=== Begin Enclosure ===
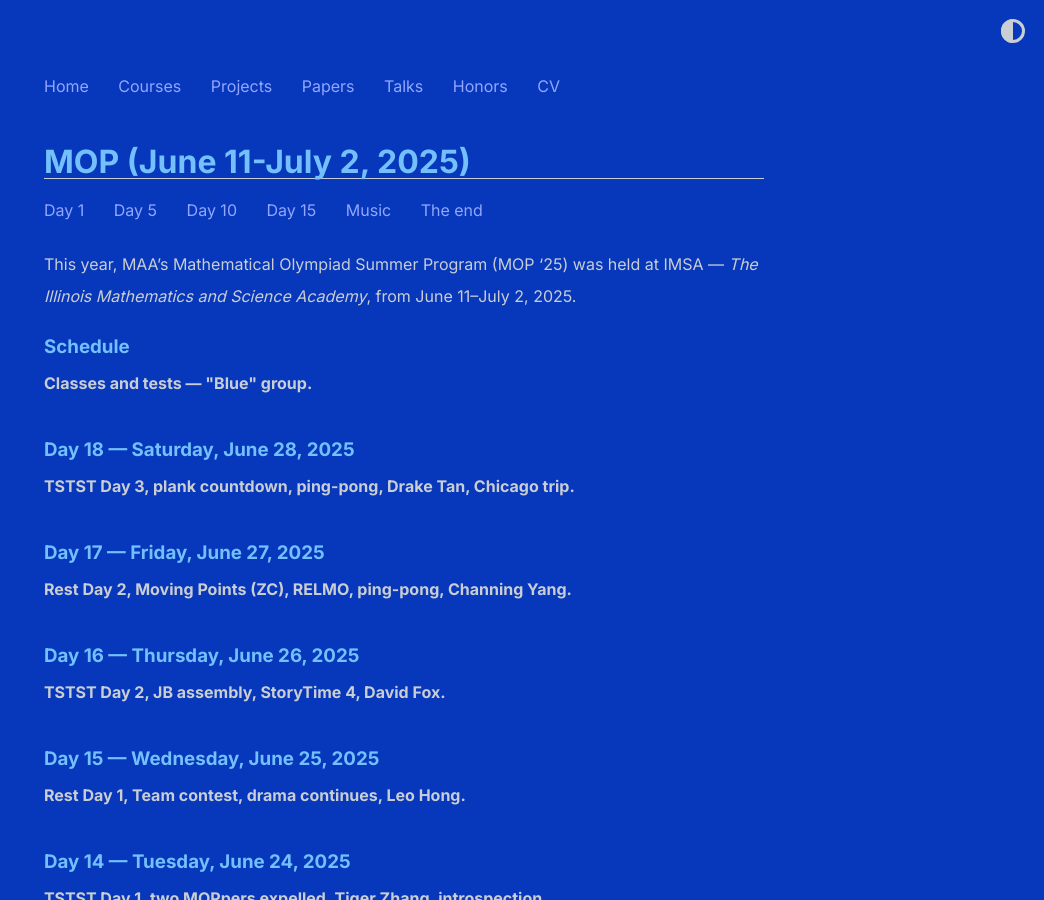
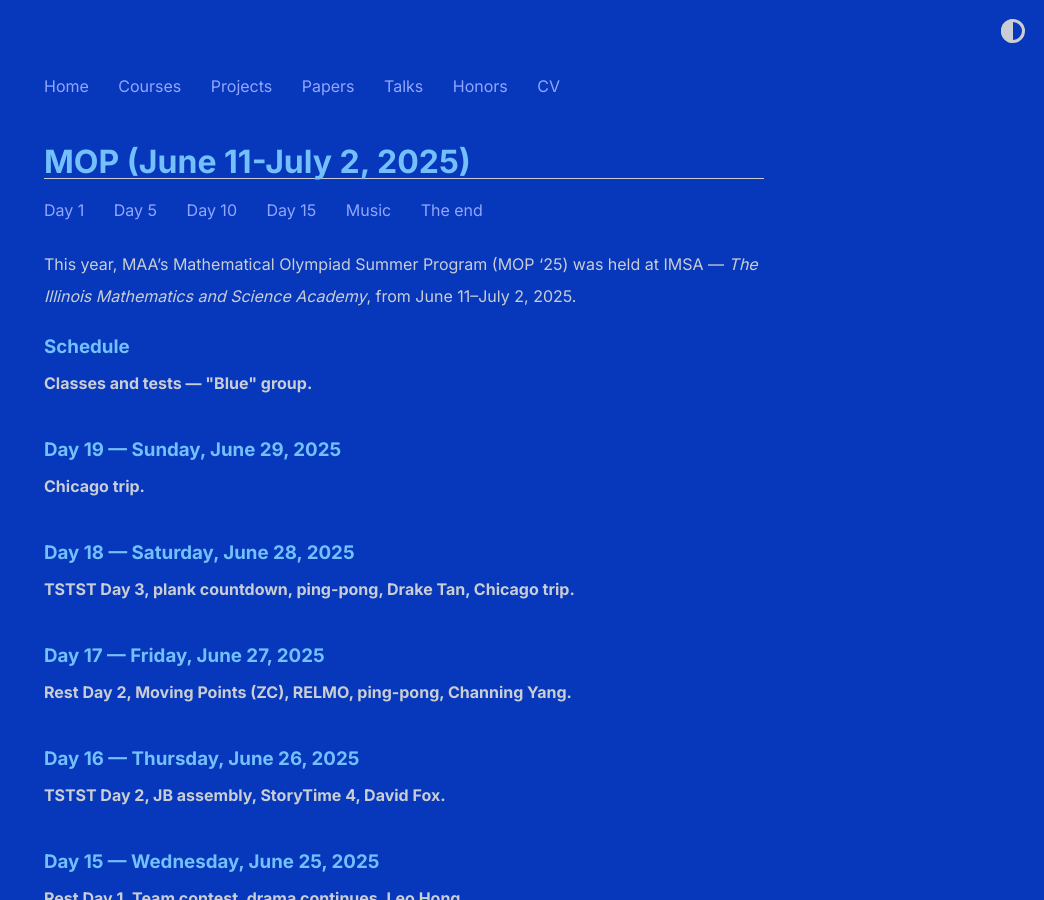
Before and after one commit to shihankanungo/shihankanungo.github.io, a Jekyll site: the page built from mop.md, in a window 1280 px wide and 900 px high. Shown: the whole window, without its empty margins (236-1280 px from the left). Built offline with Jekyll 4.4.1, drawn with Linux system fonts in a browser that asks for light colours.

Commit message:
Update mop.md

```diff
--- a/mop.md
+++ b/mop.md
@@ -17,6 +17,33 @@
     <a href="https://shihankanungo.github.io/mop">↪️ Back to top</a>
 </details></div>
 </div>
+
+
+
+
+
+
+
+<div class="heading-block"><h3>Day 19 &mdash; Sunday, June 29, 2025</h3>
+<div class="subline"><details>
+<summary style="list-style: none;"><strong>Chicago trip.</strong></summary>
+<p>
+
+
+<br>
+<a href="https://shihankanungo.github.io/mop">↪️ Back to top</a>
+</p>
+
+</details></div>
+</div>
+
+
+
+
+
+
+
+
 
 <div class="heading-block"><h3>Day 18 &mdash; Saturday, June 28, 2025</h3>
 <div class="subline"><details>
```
=== End Enclosure ===
_WHAT YOU HAVE TO DO_
Copy out every line of the data where the word "details" occurs.

_SOLUTION TO THIS PROBLEM_
 </details></div>
+<div class="subline"><details>
+</details></div>
 <div class="subline"><details>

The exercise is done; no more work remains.